Elites don’t exactly live like the characters they create, or buck the norms they outwardly oppose, as Tim Carney explains in ‘Alienated America.’


Among the many important observations of “Alienated America,” Timothy P. Carney’s recently released book on the dissolution of working-class communities, is a phenomenon Carney refers to as the “Lena Dunham Fallacy.” 

Ben Domenech and I had a conversation with Tim about “Alienated America” on today’s Federalist Radio Hour, which you can listen to here. He talks about the Lena Dunham Fallacy at the 36:00-minute mark.

It’s defined in the book as “the tendency to attribute to decadent elites social phenomena really located among the working class” and the inclination to “[blame] cultural shifts away from traditional norms on highly educated, wealthy, white liberals.”

Where people on the right may ascribe, say, declining marriage rates, to the Dunhams and Hannah Horvaths roaming the streets of Manhattan, the marriage problem is not really with elites. 

“Marriage has dropped across the board, but it has dropped more for the working class. College-educated women are surely getting married later than they were two generations ago, but that accounts for a tiny portion in the drop-off of marriage,” Carney notes, citing research from Brad Wilcox and Andrew Cherlin, who found, “In the affluent neighborhoods where many college-educated Americans live, marriage is alive and well and stable families are the rule.” 

“In 1990, about two-thirds of all adults over 25 were married, with only a slight advantage (6 percentage points) for the higher educated,” Carney adds. “By 2017, only half of those who never went to college were married, and the gap between the highly educated and the less educated had more than doubled.”

What about religion? 

“Self-professed atheists, to be sure, are more likely to come from the ranks of the elites, so you can hold on to that stereotype with decent factual grounding,” writes Carney. “But the other half of the religiously unaffiliated demographic is the chunk of America that simply doesn’t belong to any religion. They don’t call themselves atheists, and they probably won’t preach to you about their religious disaffiliation. Pew calls them ‘nothing in particular.’”

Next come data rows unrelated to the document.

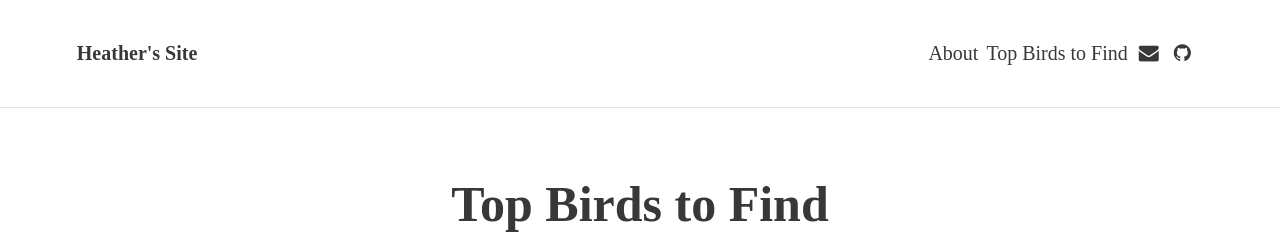
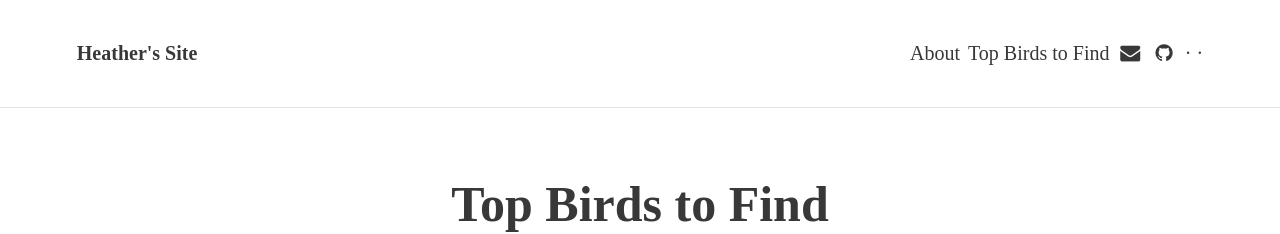
Before and after one commit to heathngordon/heathngordon.github.io, a Jekyll site: the page built from top-birds.html, in a window 1280 px wide. Shown: the top 234 px of the page. Built offline with Jekyll 4.4.1, drawn with Linux system fonts in a browser that asks for light colours; nearby versions of some CDN libraries; some web fonts are replaced.

Commit message:
added a midot

```diff
--- a/_includes/header.html
+++ b/_includes/header.html
@@ -22,6 +22,7 @@
 					{{ page.title }}
 				</a>
 			</li>
+			&middot;
 			{% endif %}
 			{% endfor %}
 			<!-- Social icons from Font Awesome, if enabled -->
```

“The ‘nothing in particulars’ are a bit less likely than the average American to have gone to college and to have graduated from college. The nothing-in-particulars are disproportionately male and white—the same demographic we’ve seen show up again and again, in discussing Trump support, suicide, and so on,” he explains. 

Carney cites Peter Beinart’s 2017 analysis of data that found, “The percentage of white Republicans with no religious affiliation has nearly tripled since 1990.”

As “Alienated America” shows, shifting trends in religiosity are complicated, and the problem of alienation probably stems more from the deinstitutionalization of religion than surging disbelief.  “The unchurching of the working class is a specific instance—the most important instance—of the erosion of civil society,” Carney concludes.

The “Lena Dunham Fallacy” gives name to a problem that (a) is likely symptomatic of elite conservatives’ concentration in coastal cities and (b) creates easy cultural scapegoats that prevent us from understanding threatening trends that warrant our attention. The overrepresentation of single, religiously unaffiliated cosmopolitans in popular culture conditions us to project outward, and onto the left.  

There’s no question elites contribute mightily to the problem (as Tucker Carlson has memorably insisted). Carney tackles that here. But they don’t exactly live like the characters they create, or fully buck the norms they seek to intellectualize out of existence. 

Speaking of Dunham, the “Girls” finale offers some insight here. (Spoilers ahead.) Writing in The New Yorker, Emily Nussbaum lamented the show’s “disconcertingly conservative conclusion.” And with good reason. Entitled “Latching,” the finale found Hannah settling into motherhood, finally achieving some semblance of maturity in this new, jarringly traditional role.

Yes, she remained single. Dunham is unmarried as well. But for all the peace the ending conveyed, “Latching” did indeed feel shocking, bringing the famously progressive show to what its viewers may well have seen as a “disconcertingly conservative conclusion.” At least until they looked around at their own lives.

The Lena Dunham Fallacy explains a problem that’s kept us from seeing the real symptoms of a defining cultural sickness. Given due attention (as in “Alienated America“),  it can help us change that as well.